## Problem details:
Give back the whole listing exactly as written, pictures excluded.

⁂

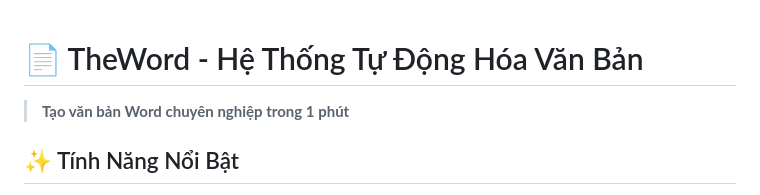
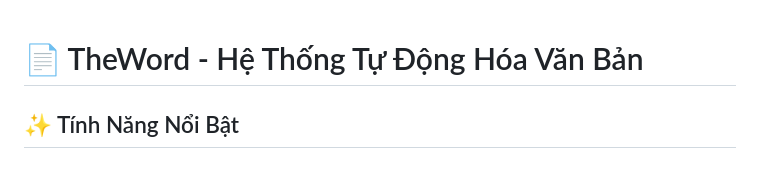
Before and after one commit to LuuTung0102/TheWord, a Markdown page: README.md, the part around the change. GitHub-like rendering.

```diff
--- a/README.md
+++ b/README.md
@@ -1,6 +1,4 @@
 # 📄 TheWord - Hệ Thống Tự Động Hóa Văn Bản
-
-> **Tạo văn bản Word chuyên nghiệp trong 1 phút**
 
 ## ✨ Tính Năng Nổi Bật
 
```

⁂

## The answer:
Before and after one commit to LuuTung0102/TheWord, a Markdown page: README.md, the part around the change. GitHub-like rendering.

```diff
--- a/README.md
+++ b/README.md
@@ -1,6 +1,4 @@
 # 📄 TheWord - Hệ Thống Tự Động Hóa Văn Bản
-
-> **Tạo văn bản Word chuyên nghiệp trong 1 phút**
 
 ## ✨ Tính Năng Nổi Bật
 
```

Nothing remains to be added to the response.